So, there is the dimension of “competent and positive engagement with digital technologies (creating, working, sharing, socialising, investigating, playing, communicating and learning)", and also the "transversal dimension that involves the values, skills, attitudes, knowledge and critical understanding which citizens require in the digital era" in order to participate “in communities (local, national, global) at all levels (political, economic, social, cultural and intercultural)" [2] (p. 16).

In summary, participation in the digital world involves two types of skills: 1) hard skills, "how to use ICTs in an effective, efficient and safe way", and 2) soft skills, related to "socio-relational and emotional competences"[2] (p. 40). For all of this, digital citizenship should imply a lifelong process, given the fact of the changing world and technology.

Digital or E-Democracy can be simply defined as "the practice of democracy using digital tools and technologies" [3] (p.11), which can include more ‘passive’ digital democracy for citizens to be informed, towards a more ‘active’ one, where citizens take a participatory role in their communities' political decisions.

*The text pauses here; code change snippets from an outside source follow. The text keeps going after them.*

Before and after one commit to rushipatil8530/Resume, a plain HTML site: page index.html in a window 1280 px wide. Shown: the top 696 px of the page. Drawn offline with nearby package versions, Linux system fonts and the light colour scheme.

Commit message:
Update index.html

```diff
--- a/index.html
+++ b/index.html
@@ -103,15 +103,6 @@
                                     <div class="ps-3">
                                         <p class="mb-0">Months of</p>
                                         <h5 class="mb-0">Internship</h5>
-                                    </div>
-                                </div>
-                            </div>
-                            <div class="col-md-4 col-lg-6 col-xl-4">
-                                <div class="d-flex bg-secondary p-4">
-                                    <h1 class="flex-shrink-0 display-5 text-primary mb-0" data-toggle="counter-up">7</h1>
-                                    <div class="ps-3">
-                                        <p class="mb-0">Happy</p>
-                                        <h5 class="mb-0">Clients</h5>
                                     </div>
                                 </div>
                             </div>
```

E-Democracy is composed of three elements or dimensions: e-Government, e-Transparency, and e-Participation [4]. In this latter is where the concept of digital civic engagement is inserted:

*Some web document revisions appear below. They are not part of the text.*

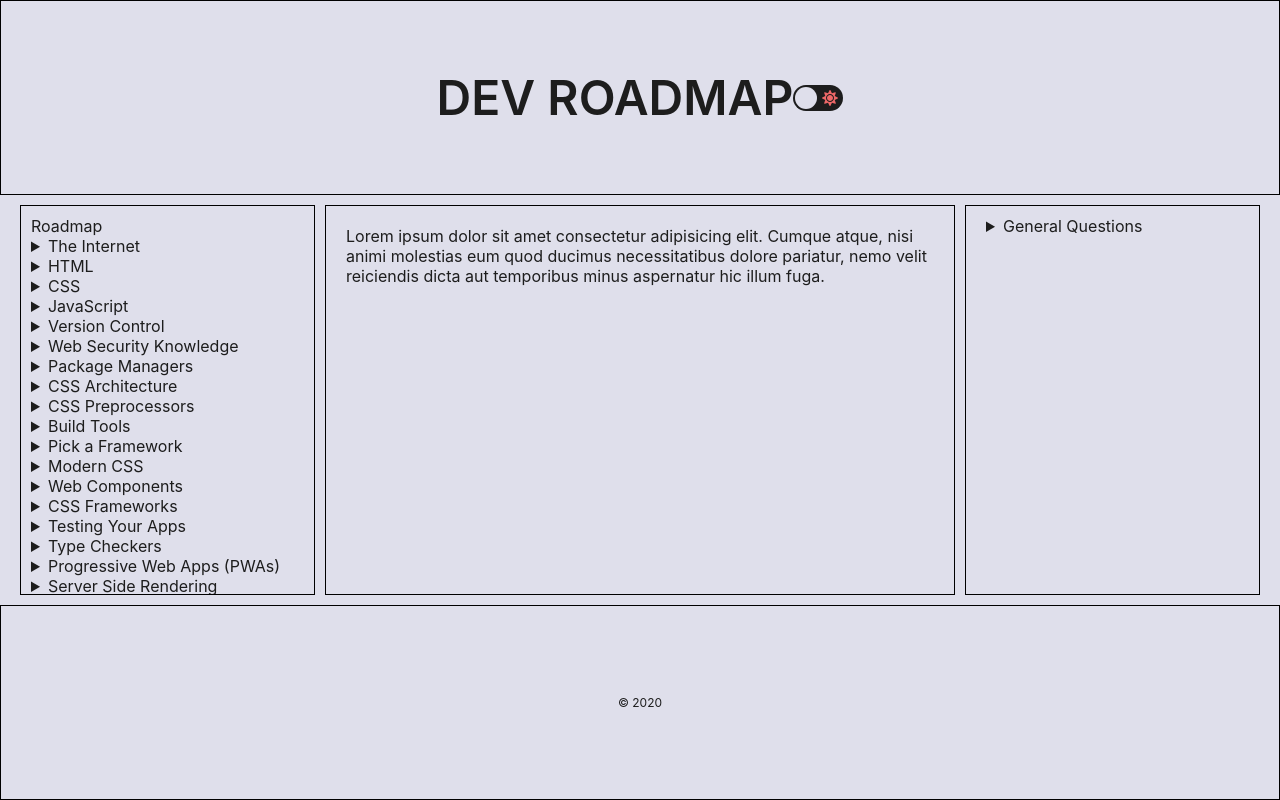
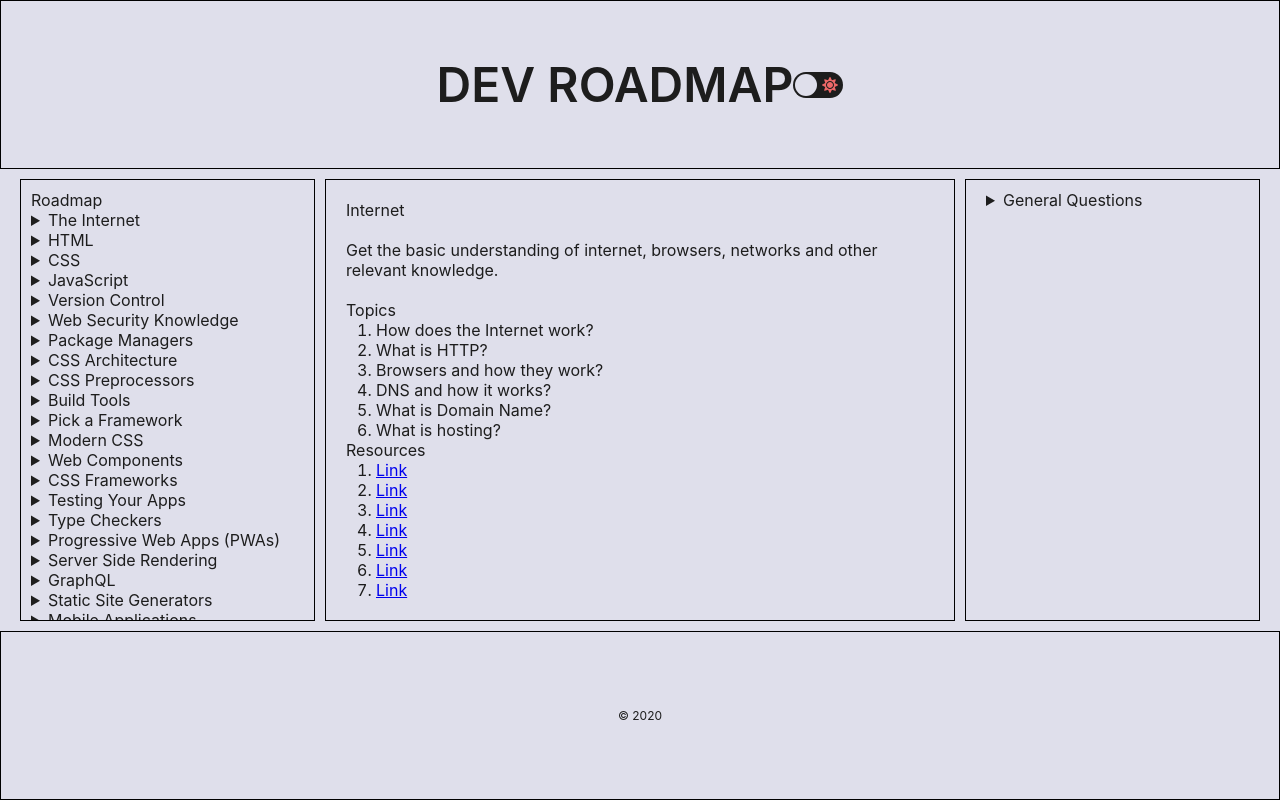
Before and after one commit to timmybytes-learning/dev-site, a React (Create React App) app: page / in a window 1280 px wide. Built offline with nearby package versions, Linux system fonts and the light colour scheme.

Commit message:
Add starting functions for parsing JSON data

```diff
--- a/src/components/App.jsx
+++ b/src/components/App.jsx
@@ -4,6 +4,7 @@ import Roadmap from "./Roadmap";
 import Content from "./Content";
 import SideBar from "./SideBar";
 import Footer from "./Footer";
+// import Nav from "./Nav";
 
 function App() {
   return (
--- a/src/components/Content.jsx
+++ b/src/components/Content.jsx
@@ -1,13 +1,45 @@
 import React from "react";
+import Data from "../data.json";
 
 function Content() {
+  const dataHeading = Data.topics[0].topic;
+  const dataSummary = Data.topics[0].summary;
+  const subTopics = Data.topics[0].subTopics;
+  const topicResourcesRead = Data.topics[0].topicResources.read;
+  const topicResourcesWatch = Data.topics[0].topicResources.watch;
+
+  function getResourceLinks(obj) {
+    let objArr = [];
+    for (let [key, value] of Object.entries(obj)) {
+      objArr.push(`${value}:${key}`);
+    }
+    return objArr.splice(":");
+  }
+
+  const resList = getResourceLinks(topicResourcesRead);
+  console.log(topicResourcesRead);
+
   return (
-    <div className="border">
-      <p className="content">
-        Lorem ipsum dolor sit amet consectetur adipisicing elit. Cumque atque, nisi animi molestias
-        eum quod ducimus necessitatibus dolore pariatur, nemo velit reiciendis dicta aut temporibus
-        minus aspernatur hic illum fuga.
-      </p>
+    <div className="border content">
+      <h2>{dataHeading}</h2>
+      <br />
+      <p>{dataSummary}</p>
+      <br />
+      <ol>
+        Topics
+        {subTopics.map((subs) => (
+          <li key={subs}>{subs}</li>
+        ))}
+      </ol>
+      <ol>
+        Resources
+        {/* Use function to parse key and values in resList.map() */}
+        {resList.map((res) => (
+          <li>
+            <a href={res}>Link</a>
+          </li>
+        ))}
+      </ol>
     </div>
   );
 }
--- a/src/components/Nav.jsx
+++ b/src/components/Nav.jsx
@@ -1,4 +1,5 @@
 import React from "react";
+// import Data from "../data.json";
 
 // 1. recieve data from json
 //  a. create json(s) to contain data
@@ -35,7 +36,7 @@ import React from "react";
 //  c. Menu should collapse after "final" click
 
 function Nav() {
-  return <nav></nav>;
+  return <div>Nav</div>;
 }
 
 export default Nav;
```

Elements of E-Democracy. Source: Elisa Lironi (ECAS, 2021).

Other authors point out the importance of social networks in order to enhance democratic processes since they allow users to have their own voice and comment 'in public' on relevant issues and can influence policy outcomes, as long as user participates in the debate in a pacific and respectful way [5].

Digital civic engagement can be defined as civic engagement activities that involve digital media of some kind, "a repertoire of practice that falls under ‘digital citizenship’ and that assumes and requires ‘digital literacy’ in order to happen" [6] ( p. 7). In other words: in order to participate online to change something you need the digital skills to do it.

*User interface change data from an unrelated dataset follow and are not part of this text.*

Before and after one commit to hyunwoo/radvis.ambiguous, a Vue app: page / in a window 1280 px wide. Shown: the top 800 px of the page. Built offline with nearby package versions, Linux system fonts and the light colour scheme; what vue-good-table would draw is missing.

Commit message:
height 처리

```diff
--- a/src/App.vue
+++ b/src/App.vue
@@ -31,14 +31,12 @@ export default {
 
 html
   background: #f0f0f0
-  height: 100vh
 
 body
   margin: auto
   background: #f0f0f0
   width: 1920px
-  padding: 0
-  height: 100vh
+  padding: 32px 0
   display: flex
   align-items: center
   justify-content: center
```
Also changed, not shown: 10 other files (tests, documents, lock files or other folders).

Additional tasks and resources for explorers

1. Do you remember the changemakers and how some of them use digital tools for a change? Find more inspiring practices in UNICEF report of Digital civic engagement by young people: Look at Section 5 and the 4 snapshots of examples of digital civic engagement by young people.

For a better understanding of what is e-democracy, watch this inspiring TED Talk: Pia Mancini: How to upgrade democracy for the Internet era.


[1]  Richardson & Milovidov (2019). Digital citizenship education handbook: Being online, well-being online, and rights online. Council of Europe.

[2] Frau-Meigs, D., O’Neill, B., Soriani, A., & Tomé, V. (2017). Digital citizenship education: Volume 1: Overview and new perspectives. Council of Europe.

[3] Simon, J., Bass, T., Boelman, V., & Mulgan, G. (2017). Digital Democracy. The tools transforming political engagement. Nesta.

[4] Elisa Lironi, Crowdsourcing EU Legislation (2021): Harnessing the Power of Digital Democracy. In A. Alemanno and James (Eds), OrganCitizen Participation in Democratic Europe - What next for the EU?, (pp. 73-92). London; New York: ECPR Press. 

[5] Richardson, J., Milovidov, E., & Schmalzried, M. (2017). Internet literacy handbook-supporting users in the online world. Council of Europe.  

[6] UNICEF (2020). Digital civic engagement by young people.

Last modified: Tuesday, 14 June 2022, 1:05 PM